Film cameras were traditionally manufactured by discrete assembly, which means each component was fabricated as an individual item, tested if necessary, and then assembled into the final working product. The advent of solid state imaging did little to change this approach. The film was merely replaced by a light-sensitive electronic component. The only significant change was that the mechanical shutter was rendered obsolete and its action generated electronically within the imager die.
Film and solid state cameras co-existed happily until 2001 when the first mobile phone incorporating a camera was introduced. Solid state cameras are now found in cars, trucks, toys, laptops, net books, machine tools, security systems, etc. In less than 10 years, the number of solid state cameras produced annually has exploded from tens of thousands to billions.
By far the largest market for solid state cameras remains mobile platforms, principally cell phones and compact digital still cameras. These markets are extremely fashion-conscious and the current vogue is for extreme thinness. While the discrete approach to manufacturing camera modules has thus far been able to deliver smaller and cheaper, that may not be possible in the future. The laws of physics limit the dimensions to which the camera module can be shrunk, while there is a finite amount of cost that can be squeezed out of a supply chain that manufactures a plethora of discrete parts and assembles them into a product. The solution to both of these problems is to switch to wafer level manufacturing.
A wafer level camera has three principal components: the image sensor, the housing for the image sensor, and the optical train.
Image sensors used for wafer-level cameras differ from conventional camera sensors in one important regard – pixel dimensions. Camera module height is strongly influenced by pixel size. In modern camera phones, sensors with 1.4μm pixels are common, and most imager companies show roadmaps out to at least 0.9 μm.

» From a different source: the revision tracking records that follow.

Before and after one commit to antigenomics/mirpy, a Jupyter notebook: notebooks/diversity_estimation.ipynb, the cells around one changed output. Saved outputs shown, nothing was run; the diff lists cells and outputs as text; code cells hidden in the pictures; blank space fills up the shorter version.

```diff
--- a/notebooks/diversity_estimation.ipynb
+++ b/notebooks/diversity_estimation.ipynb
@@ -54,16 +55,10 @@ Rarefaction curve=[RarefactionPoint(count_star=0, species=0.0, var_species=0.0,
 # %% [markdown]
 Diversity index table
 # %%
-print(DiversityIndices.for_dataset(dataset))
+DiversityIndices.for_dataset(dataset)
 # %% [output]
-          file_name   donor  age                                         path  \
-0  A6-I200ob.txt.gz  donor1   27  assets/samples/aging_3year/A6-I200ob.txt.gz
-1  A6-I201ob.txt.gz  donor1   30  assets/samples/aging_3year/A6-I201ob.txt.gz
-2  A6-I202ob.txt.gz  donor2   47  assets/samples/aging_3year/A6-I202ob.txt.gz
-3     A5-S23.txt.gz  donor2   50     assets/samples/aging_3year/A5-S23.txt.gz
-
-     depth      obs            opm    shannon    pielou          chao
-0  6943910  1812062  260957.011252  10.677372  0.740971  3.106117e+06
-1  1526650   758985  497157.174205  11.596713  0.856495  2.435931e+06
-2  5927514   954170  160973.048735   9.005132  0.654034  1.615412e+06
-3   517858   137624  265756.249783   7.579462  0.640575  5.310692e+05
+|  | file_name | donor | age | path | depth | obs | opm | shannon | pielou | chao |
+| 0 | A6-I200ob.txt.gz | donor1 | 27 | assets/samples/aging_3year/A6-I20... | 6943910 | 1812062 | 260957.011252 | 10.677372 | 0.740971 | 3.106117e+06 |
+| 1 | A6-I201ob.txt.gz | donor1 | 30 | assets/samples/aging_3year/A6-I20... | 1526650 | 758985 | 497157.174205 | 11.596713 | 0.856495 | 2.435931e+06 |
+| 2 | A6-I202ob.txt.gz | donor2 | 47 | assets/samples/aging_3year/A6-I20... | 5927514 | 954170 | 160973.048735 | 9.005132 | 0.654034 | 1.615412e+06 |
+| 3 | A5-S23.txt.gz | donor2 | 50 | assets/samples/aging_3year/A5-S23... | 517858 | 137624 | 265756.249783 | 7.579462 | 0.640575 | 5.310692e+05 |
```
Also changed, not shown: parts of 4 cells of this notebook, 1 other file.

One consequence of using imagers with very tiny pixels is that camera module yield can suffer badly from particle contamination. Even a Class 10 clean room environment, working to specification, contains particles that are large enough to cause black pixels if they get lodged on the sensor surface. The solution to this problem is to enclose the sensor die in a protective housing as the very first step of camera module manufacture. Discrete packaging would be prohibitively expensive. However, with approximately 3,000 die on an imager wafer, a wafer level approach results in a package cost of a few cents per die.
Wafer Level Packaging
Wafer-level packaging of image sensors is conducted as follows (Figure 1). First, a picture frame seal of adhesive is placed around the optically active area on each die. Next a cover glass is attached. Finally the wafer is diced to free individually packaged die.
The wafer-level package provides two very important benefits to camera phones. Obviously, the package provides protection from the ambient environment (humidity, salt etc.) and any dirt that does land on the cover glass is removed from the focal plane, causing no defect in the image. Second, the perfectly flat glass lid of the package is an ideal substrate for attaching the camera optics.